“What do you do for a living?” It’s one of the first questions anybody asks upon meeting somebody new. It’s arguably the most socially acceptable icebreaker in the U.S., but what a terrible way to start off a new relationship. By making this one of the first (if not the very first) question we ask of someone upon meeting them for the first time, we are, as a culture, universally implying the single most important/interesting thing about another person is the job they do. A 2013 Gallup poll revealed that a whopping 70% of Americans are “disengaged” from their jobs. This is a very bizarre way to start off a new potential relationship considering we often don’t believe our jobs are the most interesting thing about ourselves.
Take active notice of this phenomenon next time you are in any scenario where you are meeting new people. See how long it takes for one of you to bring up careers.
I am carving out a new identity for myself right now. For the last five and a half years, my identity was “anonymous, replaceable cog in a large technology company.” Nobody batted an eye at that, of course. I earned a large salary working at a respectable organization. I even had an inscrutable job title that led people to assume I was smart and important. I quit that job to become a full-time dad because I was not among the 30% who got fulfillment out of their careers. My job was a little more meaningless way to fill more than a third of my daily life while drawing a paycheck. Now that tell people I’m a full-time dad? The reaction is much different.
A thought experiment
What would a ten-minute conversation with somebody you just met at a dinner party sound like if you refused to talk about work? What are some icebreaker topics you would use, and how would your conversational partner react? Here are some possibilities:
Do you have any kids?
This is the obvious alternative to the “what do you do for a living?” question, and why not? If I’m not going to talk about my job to you, then I can, at least, talk about family. The good news is if the answer is “yes,” it gives a good common-ground set of discussion topics: parenting, education, finance, and on and on.
If the answer is “no, I don’t have children,” it kind of stops the conversational thread in its tracks.
What’s your favorite movie/book/restaurant?
These sound like questions you’d ask about 15 minutes into a first date. It’s all low-hanging fruit on the Small Talk Conversational Tree, but some people don’t really engage in these topics like I might. Personally, I can expound on the terrifying implications of The Truman Show for hours. How, for instance, the lighthearted nature of the subject matter actually makes for a far more horrifying worldview that our society’s constant need for distraction means it’s acceptable to destroy an individual’s free will to feed our insatiable entertainment appetite. And maybe you’d find that thread interesting, and even proffer an opinion of your own.
I’m similarly happy to talk about Kurt Vonnegut’s bibliography or John Gorham’s mini-restaurant empire in Portland.
Equally likely, though, the answer is something along the lines of “Oh, I don’t really have a favorite,” or, “There are so many I like,” because the topic is not that interesting to you. Mildly entertaining, perhaps, but not enough to sustain a conversation beyond a few minutes.
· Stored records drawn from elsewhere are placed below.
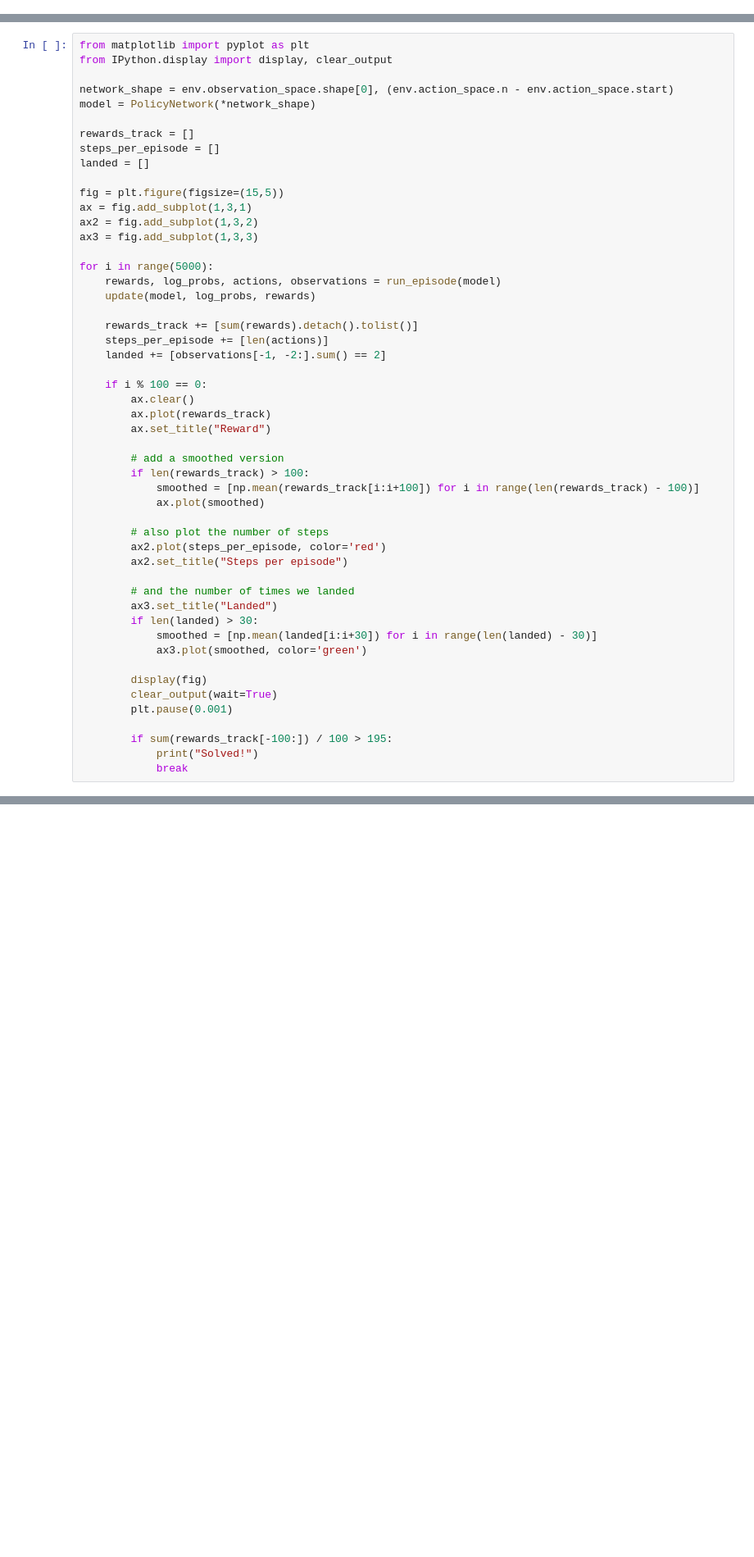
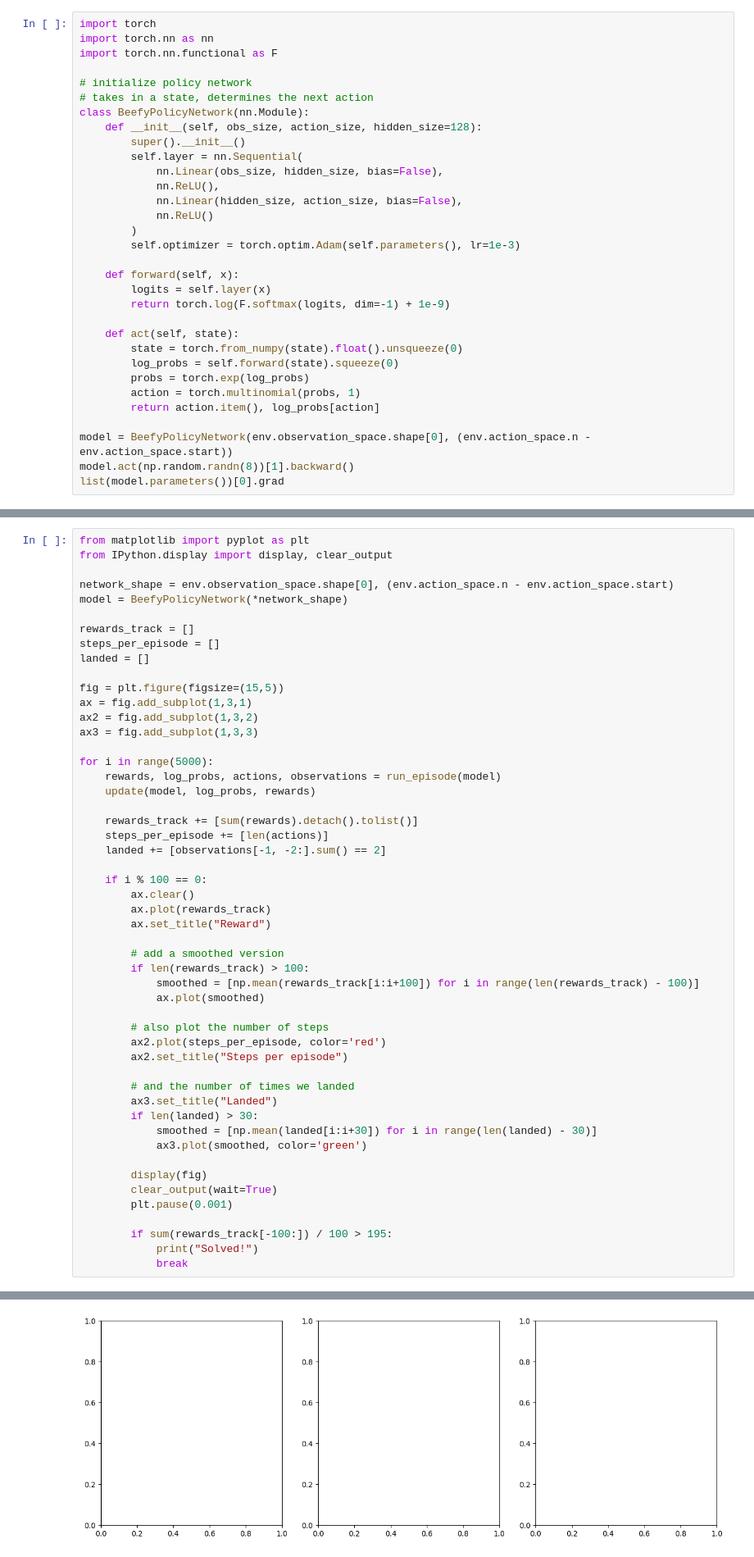
Before and after one commit to bkitano/rl-from-scratch, a Jupyter notebook: REINFORCE.ipynb, the cells around one changed output, grey strips where cells are left out. Shown at 82% size. Drawn from its saved outputs; the diff is of its cells as text; blank space fills up the shorter version.

```diff
--- a/REINFORCE.ipynb
+++ b/REINFORCE.ipynb
@@ -519,0 +661,32 @@ del model, rewards, log_probs, actions, observations
+# %%
+import torch
+import torch.nn as nn
+import torch.nn.functional as F
+
+# initialize policy network
+# takes in a state, determines the next action
+class BeefyPolicyNetwork(nn.Module):
+    def __init__(self, obs_size, action_size, hidden_size=128):
+        super().__init__()
+        self.layer = nn.Sequential(
+            nn.Linear(obs_size, hidden_size, bias=False),
+            nn.ReLU(),
+            nn.Linear(hidden_size, action_size, bias=False),
+            nn.ReLU()
+        )
+        self.optimizer = torch.optim.Adam(self.parameters(), lr=1e-3)
+
+    def forward(self, x):
+        logits = self.layer(x)
+        return torch.log(F.softmax(logits, dim=-1) + 1e-9)
+
+    def act(self, state):
+        state = torch.from_numpy(state).float().unsqueeze(0)
+        log_probs = self.forward(state).squeeze(0)
+        probs = torch.exp(log_probs)
+        action = torch.multinomial(probs, 1)
+        return action.item(), log_probs[action]
+
+model = BeefyPolicyNetwork(env.observation_space.shape[0], (env.action_space.n - env.action_space.start))
+model.act(np.random.randn(8))[1].backward()
+list(model.parameters())[0].grad
@@ -522,7 +709,7 @@ from matplotlib import pyplot as plt
 from IPython.display import display, clear_output
 
 network_shape = env.observation_space.shape[0], (env.action_space.n - env.action_space.start)
-model = PolicyNetwork(*network_shape)
+model = BeefyPolicyNetwork(*network_shape)
 
 rewards_track = []
 steps_per_episode = []
@@ -572,0 +760 @@ Solved!
+[figure, added]
```
Also changed, not shown: parts of 31 cells of this notebook, 1 other file.
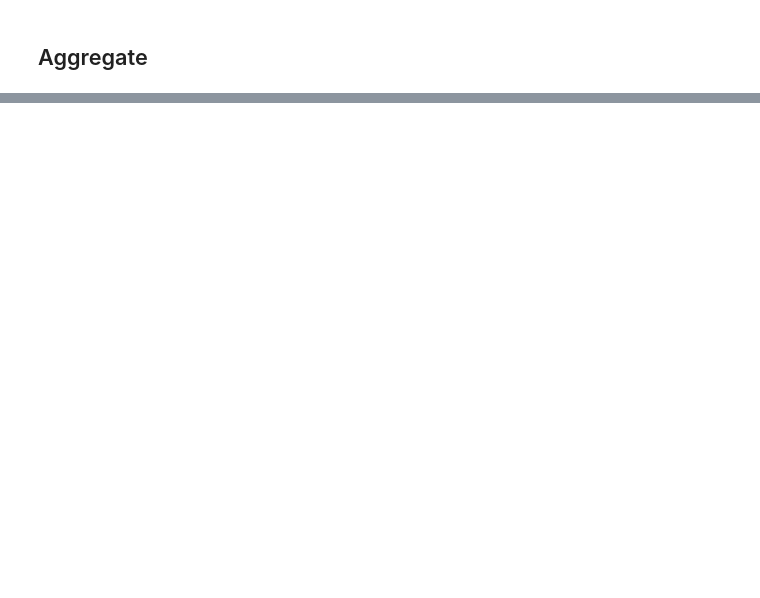
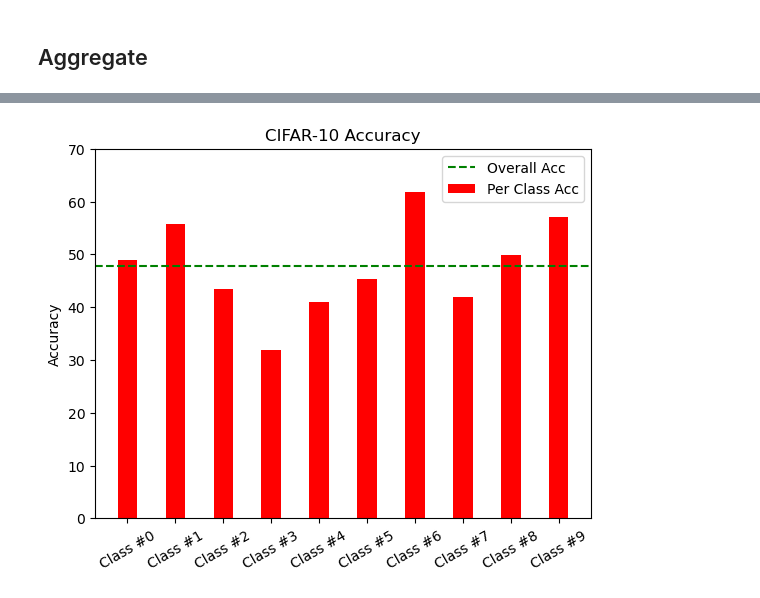
Before and after one commit to vtu81/ENDC, a Jupyter notebook: notebooks/main_cifar10.ipynb, the cells around one changed output, grey strips where cells are left out. Cells and saved outputs as stored; diff of their text form; code cells hidden in the pictures; blank space fills up the shorter version.

```diff
--- a/notebooks/main_cifar10.ipynb
+++ b/notebooks/main_cifar10.ipynb
@@ -321,14 +327,30 @@ class agg_chains():
         return outputs
 
 def eval_agg_chains(agg_model, eval_loader, device='cpu'):
+    per_class_cnt = [0 for i in range(10)]
+    per_class_correct_cnt = [0 for i in range(10)]
     correct_cnt = 0
     all_cnt = 0
+    overall_acc = 0
+    per_class_acc = [0 for i in range(10)]
     for data, label in eval_loader:
         outputs = agg_model.forward(data.to(device)).cpu()
         pred = torch.argmax(outputs, dim=1)
+
         correct_cnt += torch.sum((pred == label).int())
         all_cnt += pred.shape[0]
-    print("{:.2f}".format(correct_cnt / all_cnt))
+
+        for i in range(10):
+            per_class_correct_cnt[i] += torch.sum(torch.logical_and(pred == i, label == i).int())
+            per_class_cnt[i] += torch.sum((label == i).int())
+    overall_acc = (correct_cnt / all_cnt) * 100
+    print("Acc: {:.2f}%".format(overall_acc))
+
+    for i in range(10):
+        per_class_acc[i] = (per_class_correct_cnt[i] / per_class_cnt[i]) * 100
+        print("Class {} Acc: {:.2f}%".format(i, per_class_acc[i]))
+
+    return overall_acc, per_class_acc
 # %%
 narrow_models = []
 
@@ -340,5 +362,5 @@ for i in range(10):
 # %%
 agg_model = agg_chains(10, narrow_models, device=device)
 # %%
-eval_agg_chains(agg_model=agg_model, eval_loader=test_loader, device=device)
+overall_acc, per_class_acc = eval_agg_chains(agg_model=agg_model, eval_loader=test_loader, device=device)
 # %% [output]
@@ -345,0 +378,22 @@ eval_agg_chains(agg_model=agg_model, eval_loader=test_loader, device=device)
+# %%
+x = [0 + 2 * i for i in range(10)]
+labels = ['Class #{}'.format(i) for i in range(10)]
+
+plt.axhline(overall_acc, linestyle="--", color="g", label='Overall Acc')
+plt.bar(x, per_class_acc, color='r', label='Per Class Acc')
+plt.xticks(x, labels=labels, rotation=30)
+plt.ylim(0, 70)
+
+ax=plt.gca()
+ax.yaxis.set_major_locator(plt.MultipleLocator(10))
+plt.ylabel("Accuracy")
+
+plt.title('CIFAR-10 Accuracy')
+
+plt.legend()
+
+plt.show()
+
+# plt.savefig('../assets/per-class-acc-cifar10.png')
+# %% [output]
+[figure, added]
```
Also changed, not shown: parts of 7 cells of this notebook, 20 other files.
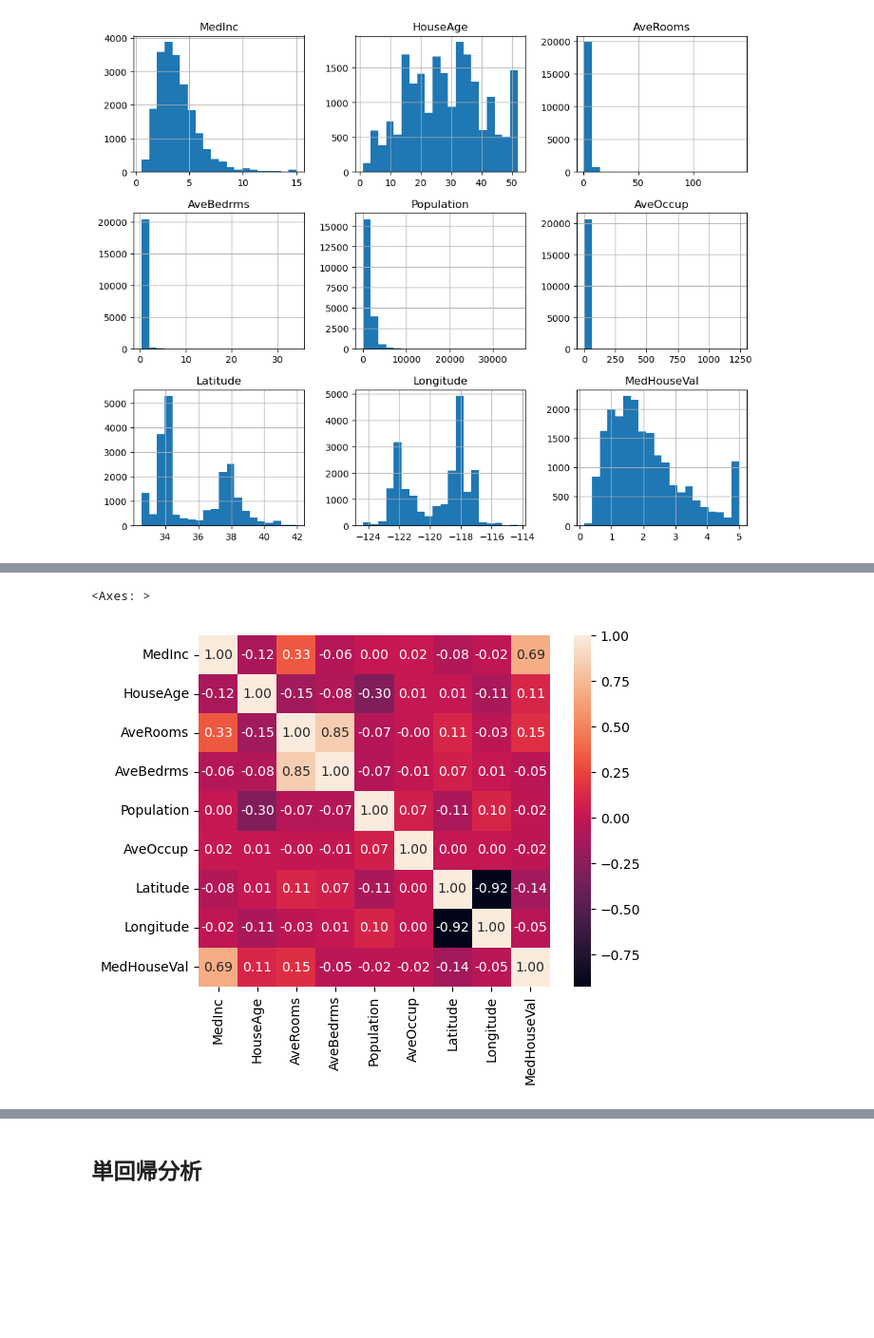
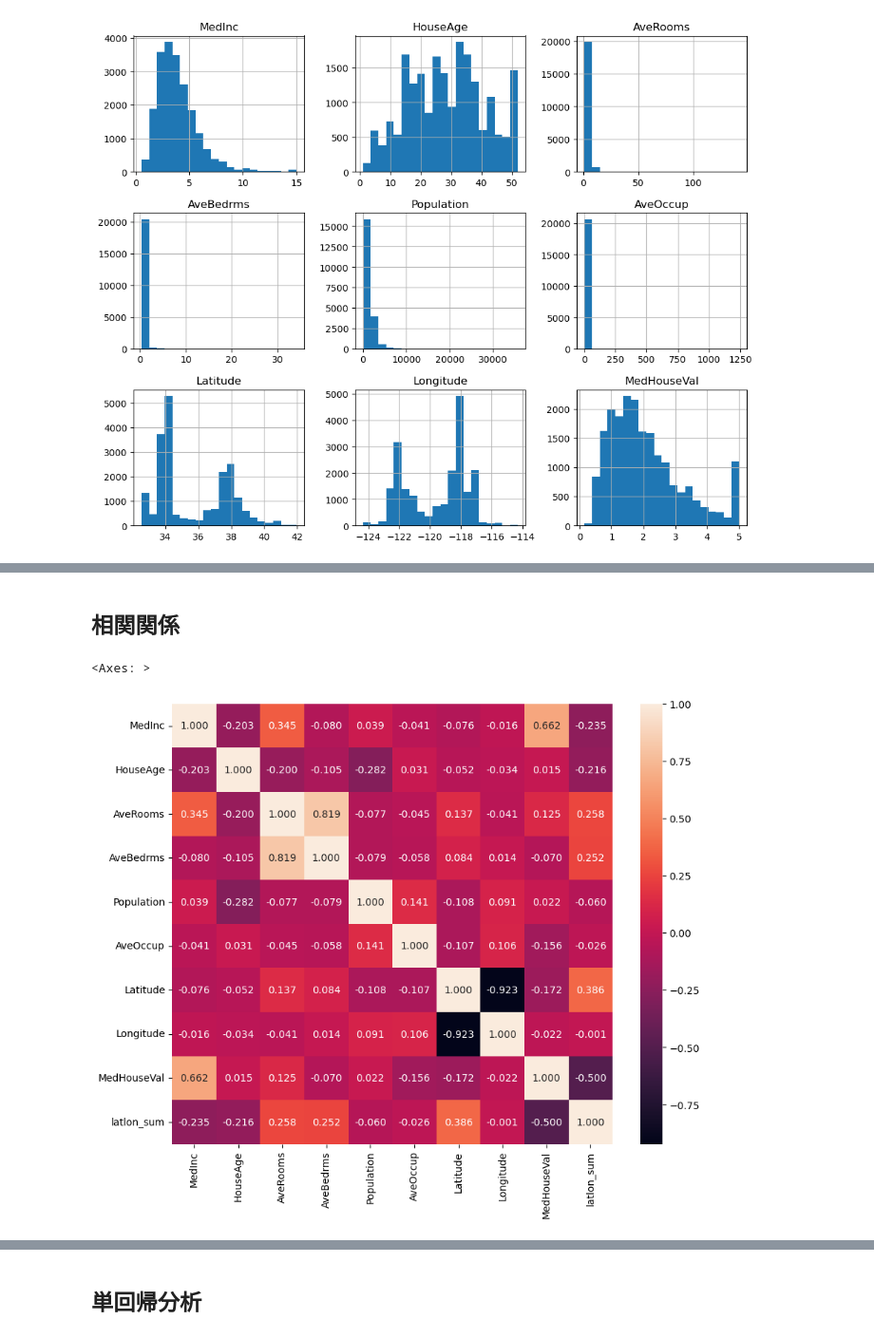
Before and after one commit to mitakama/Internship_1day, a Jupyter notebook: internship_1day.ipynb, the cells around one changed output, grey strips where cells are left out. Shown at 95% size. Saved outputs shown, nothing was run; the diff lists cells and outputs as text; code cells hidden in the pictures; blank space fills up the shorter version.

```diff
--- a/internship_1day.ipynb
+++ b/internship_1day.ipynb
@@ -108,0 +227,3 @@ sns.stripplot(data = housing_all['AveOccup'])
+# %%
+indexNames = housing_all[housing_all["AveOccup"] > 200].index
+housing_all.drop(indexNames, inplace=True)
@@ -157,0 +274,6 @@ sns.boxplot(x=df["Population"])
+# %%
+##カルフォルニアの地形から、緯度+経度が大きい(北東方向)ほど内陸、小さい(南西方向)ほど沿岸として近似できる
+
+housing_all["latlon_sum"] = housing_all["Latitude"]+ housing_all["Longitude"]
+
+housing_all
@@ -157,0 +315,8 @@ sns.boxplot(x=df["Population"])
+# %%
+val_max = housing_all['MedHouseVal'].max()
+indexNames = housing_all[housing_all['MedHouseVal'] == val_max].index
+housing_all.drop(indexNames, inplace=True)
+# %%
+age_max = housing_all['HouseAge'].max()
+indexNames = housing_all[housing_all['HouseAge'] == age_max].index
+housing_all.drop(indexNames, inplace=True)
@@ -158,6 +335,9 @@ sns.boxplot(x=df["Population"])
+# %% [markdown]
+<h2>相関関係</h2>
 # %%
 #相対係数のヒートマップ
-sns.heatmap(housing_all.corr(), annot=True, fmt='.2f',square=True)
+plt.figure(figsize=(10, 8))
+sns.heatmap(housing_all.corr(), annot=True, fmt='.3f',square=True)
 # %% [output]
 <Axes: >
-[figure, old version]
+[figure, new version]
```
Also changed, not shown: parts of 65 cells of this notebook.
Where did you grow up?
Biographical questions are good ways to get other people talking about themselves. And people looooove to talk themselves. The problem is if you ask me this you have to sit and listen to me talk about Phoenix, Arizona. Which, fine for me, but for you? Zzzzzzzzzz……
What do you think about Donald Trump/Bernie Sanders?
Ah, politics, one of the third rails of polite conversation. You get yourself into this topic, and you’re either in lock-step agreement, or you’re nodding your head and not saying much because you don’t want to get into a fight with somebody you just met. And let’s just avoid the religious topics, shall we?
What’s your favorite season of “Survivor?”
I think the most likely response to this question is “wait, that island reality show where people get voted off? That’s still on?” Then slightly horrified amusement when they follow up with, “and you actually watch that show?”
You could replace this with any niche interest you have, a high-risk/high-reward strategy. If I ask and somebody comes up with an actual answer, I may have just made a friend for life. The worst thing that could happen is they think you’re not worth talking to for bringing up such a subject, which, let’s face it, is kind of the point. I’m really not all that scared of a little awkward silence.
My answer, by the way, is Pearl Islands.
The thing is not everybody is a great conversationalist. You may rip through your store of icebreakers in under five minutes before coming to the inevitable clunker of “What do you do for a living?” It’s a hard habit to break, such an easy conversational topic. But one day I hope I get to the point where I never ask this question of anyone.